The fly-over rises over a lake choked by a thick bed of algae; buffaloes wallow in the shallow pools near the edge where milkmen bathe their cows. Vehicles inch down the road, almost abreast of one another, jostling for space and air. Plumes of smoke splutter from engines of vehicles which, doubtless, would have passed the pollution test. A green-painted bus passes by, still advertising the World Military Games held in 2007. Disembodied voices chanting poetry waft from a single-storeyed 'school'- a building with very few rooms and an open storeroom heaped high with notepads and folders. Grey water gushes through a broad drain by the low wall. There is no evidence of a playground. Or children, for that matter, on this blazing Saturday afternoon. Could the sun be the culprit, shining unabashedly when a soft December wind should be sending yellow leaves drifting off trees? Or is it something as practical as exams and the constant race that we have so successfully embroiled ourselves in?
Box-like houses, discoloured, chipped and generously cobwebbed, stand in rows- no colour, no sign of habitation, not even a clothesline. Trees block the sunlight out, their shadows splayed across the walls.
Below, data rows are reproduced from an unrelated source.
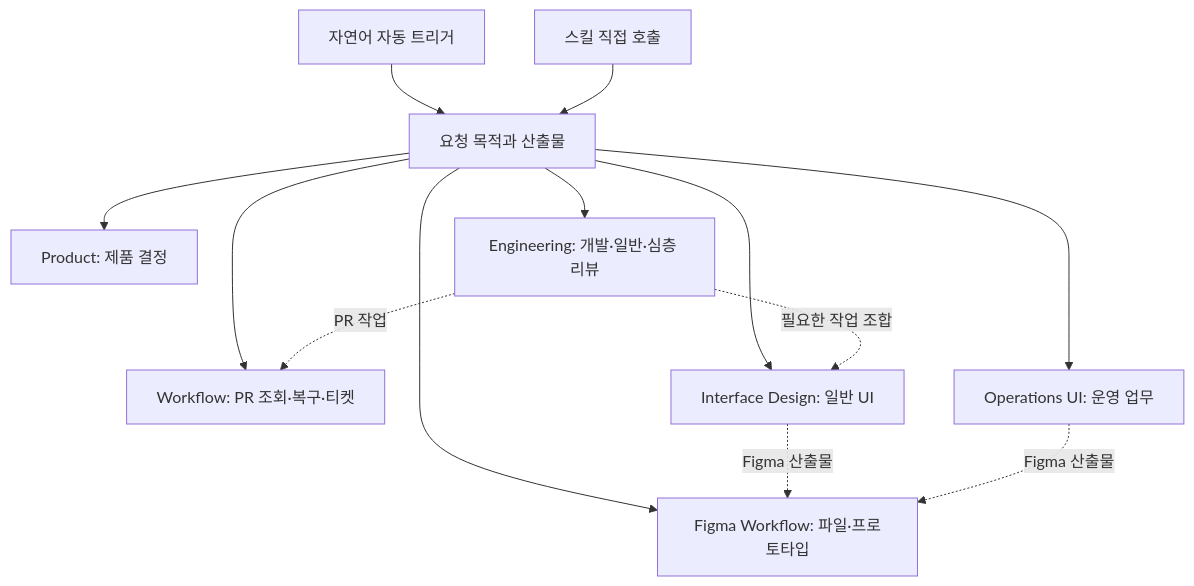
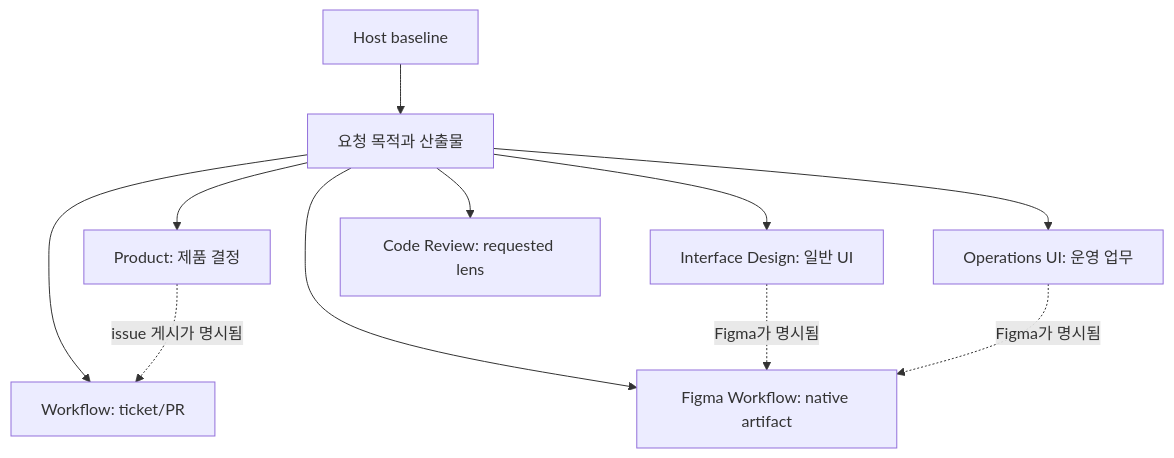
One commit to sonsu-lee/sonsu-marketplace changed the diagram in docs/architecture/interface-design.md. Above: the diagram before and after it, drawn with Mermaid. The commit also changed other lines of this file and 17 other files, not shown here.

````diff
--- a/docs/architecture/interface-design.md
+++ b/docs/architecture/interface-design.md
@@ -6,15 +6,13 @@
 ```mermaid
 flowchart TB
-  A[자연어 자동 트리거] --> R[요청 목적과 산출물]
-  B[스킬 직접 호출] --> R
-  R --> W[Workflow: PR 조회·복구·티켓]
+  H[Host baseline] --> R[요청 목적과 산출물]
   R --> P[Product: 제품 결정]
   R --> I[Interface Design: 일반 UI]
   R --> O[Operations UI: 운영 업무]
-  R --> F[Figma Workflow: 파일·프로토타입]
-  R --> E[Engineering: 개발·일반·심층 리뷰]
-  I -. Figma 산출물 .-> F
-  O -. Figma 산출물 .-> F
-  E -. 필요한 작업 조합 .-> I
-  E -. PR 작업 .-> W
+  R --> F[Figma Workflow: native artifact]
+  R --> W[Workflow: ticket/PR]
+  R --> C[Code Review: requested lens]
+  I -. Figma가 명시됨 .-> F
+  O -. Figma가 명시됨 .-> F
+  P -. issue 게시가 명시됨 .-> W
 ```
````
A temple with vermilion-red walls, pictures of deities painted in bright colours, spreads out in a small compound a few steps below road-level. Further down, spires, domes and intricately-carved minarets peep out from behind high walls.
Shops. Plenty of them. Glistening outlets which market goods from Cambodia, Sri Lanka and India under famous names, filling up coffers in Europe and the US and expanding egos closer home. Right next to the shack where the sweaty mechanic in grease-streaked clothes crouches by the rickety old motorbike and the stall that stocks everything from betel leaves to copies of economic intrigue.
Beggars cluster at the traffic signals, emaciated babies held at the waist in dirty rags by tired mothers, drunken fathers lolling on the dividers. You don't want to encourage them- but it isn't easy to turn away either, cold-hearted and indifferent; only, you know that single coin you give them isn't going to help them anyway, and you wish you could do something more, then forget about your resolutions promptly once the light turns green. Fickle, cold-hearted humanity.
The fly-overs and the faux-modernism cannot mask the infrastructural lapses and the glaring masses of people struggling to make ends meet. The few gardens and the sparkling fountains don't hide the vast tracts of barren land where garbage is heaped by the truckloads, the ponds wherefrom sickening odours rise and where parasites thrive. Tombstones and cremation grounds dot the outskirts, the dead and the forgotten buried and burnt and generally dispensed with. Life as it is, ironically, may not seem much better to some of those multitudes.
Time to weed the garden.